The 286 architecture introduced protected mode, allowing for (among other things) hardware-level memory protection. Using these new features, however, required a new operating system that was specifically designed for protected mode. Since a primary design specification of x86 microprocessors is that they are fully backwards compatible with software written for all x86 chips before them, the 286 chip was made to start in 'real mode' – that is, in a mode which turned off the new memory protection features, so that it could run operating systems written for the 8086 and the 80186. As of August 2011, even the newest x86 CPUs (including x86-64 CPUs) start in real mode at power-on and can run software written for almost any previous x86 chip.
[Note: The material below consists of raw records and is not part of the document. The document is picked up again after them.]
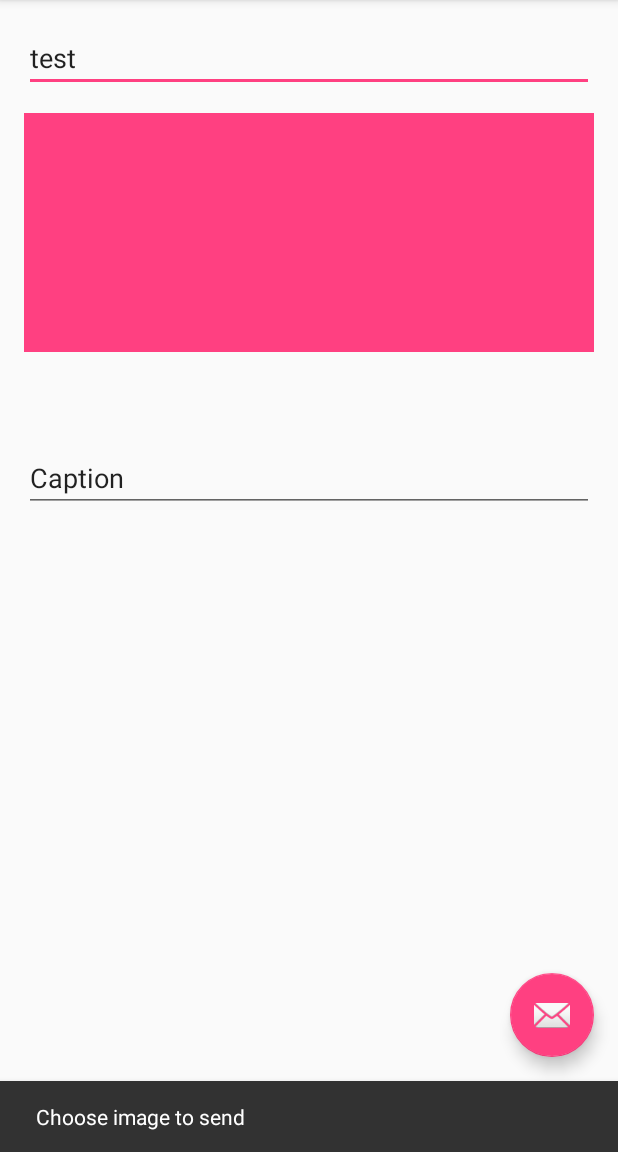
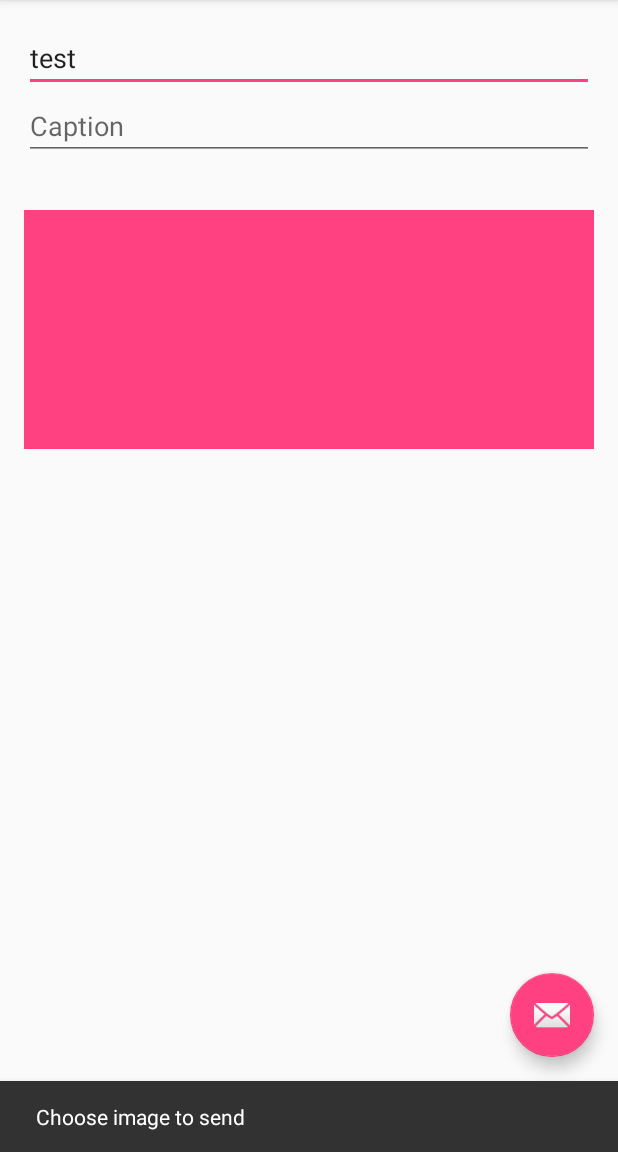
Before and after one commit to unlessquit/friggr-android, an Android app: the screen it shows after launch (SendToActivity), after a tap on an icon or button, on a phone screen of 412 x 824 dp, the part 84-1236 px from its top. Run offline under Robolectric (Android 15) with nearby library versions, the phone set to English and light mode, and no system bars; pictures from the network do not load.

Commit message:
reorder of caption field

```diff
--- a/app/src/main/java/com/unlessquit/friggr/SendToActivity.java
+++ b/app/src/main/java/com/unlessquit/friggr/SendToActivity.java
@@ -256,7 +256,7 @@ public class SendToActivity extends AppCompatActivity {
                     .addFormDataPart("photoFile", sourceFile.getName(),
                             RequestBody.create(MEDIA_TYPE_JPG, sourceFile))
                     .addFormDataPart("userId", userId)
-                    .addFormDataPart("description", params[2])
+                    .addFormDataPart("caption", params[2])
                     .build();
 
             Request request = new Request.Builder()
--- a/app/src/main/res/layout/content_send_to.xml
+++ b/app/src/main/res/layout/content_send_to.xml
@@ -24,7 +24,18 @@
             android:text="test"
             android:ems="10"
             android:id="@+id/user_id"
-            android:layout_alignParentEnd="true" />
+            android:layout_alignParentEnd="true"
+            android:hint="User ID" />
+
+        <EditText
+            android:layout_width="match_parent"
+            android:layout_height="wrap_content"
+            android:inputType="textPersonName"
+            android:ems="10"
+            android:id="@+id/captionText"
+            android:hint="Caption"
+            android:layout_below="@+id/user_id"
+            android:layout_alignParentStart="true" />
 
         <ImageView
             android:layout_width="match_parent"
@@ -34,9 +45,9 @@
             android:adjustViewBounds="false"
             android:minHeight="159dp"
             android:minWidth="50dp"
-            android:layout_below="@+id/user_id"
-            android:layout_alignParentStart="true"
-            android:layout_marginTop="14dp" />
+            android:layout_marginTop="33dp"
+            android:layout_below="@+id/captionText"
+            android:layout_alignParentStart="true" />
 
         <ImageView
             android:layout_width="match_parent"
@@ -47,17 +58,6 @@
             android:layout_alignBottom="@+id/imagePreview"
             android:layout_alignRight="@+id/imagePreview" />
 
-        <EditText
-            android:layout_width="match_parent"
-            android:layout_height="wrap_content"
-            android:inputType="textPersonName"
-            android:text="Caption"
-            android:ems="10"
-            android:id="@+id/captionText"
-            android:layout_below="@+id/status_Image"
-            android:layout_alignParentStart="true"
-            android:layout_marginTop="61dp" />
-
     </RelativeLayout>
 
 </RelativeLayout>
```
The PC BIOS which IBM introduced operates in real mode, as do the DOS operating systems (MS-DOS, DR-DOS, etc.). Early versions of Microsoft Windows ran in real mode, until Windows 386, which ran in protected mode, and the more fully realized Windows 3.0, which could run in either real or protected mode. Windows 3.0 could actually run in two "flavours" of protected mode: "standard mode", which ran using protected mode, and "386-enhanced mode", which is a virtualized version of standard mode and thus would not run on a 286. Windows 3.1 removed support for real mode, and it was the first mainstream operating environment which required at least an 80286 processor. Almost all modern x86 operating systems (Unix, Linux, OS/2, Windows 95 and later, etc.) switch the CPU into protected mode at startup, but 64-bit operating systems will use this only as another stepping stone to get to long mode. It is worth noting that the protected mode of the 80286 is considerably more primitive than the improved protected mode introduced with the 80386; the latter is sometimes called 386 protected mode, and is the mode most modern 32-bit x86 operating systems run in.

Read more about this topic:  Real Mode

Famous quotes containing the word history:

    Culture, the acquainting ourselves with the best that has been known and said in the world, and thus with the history of the human spirit.
    Matthew Arnold (1822–1888)

    No matter how vital experience might be while you lived it, no sooner was it ended and dead than it became as lifeless as the piles of dry dust in a school history book.
    Ellen Glasgow (1874–1945)

    Only the history of free peoples is worth our attention; the history of men under a despotism is merely a collection of anecdotes.
    —Sébastien-Roch Nicolas De Chamfort (1741–1794)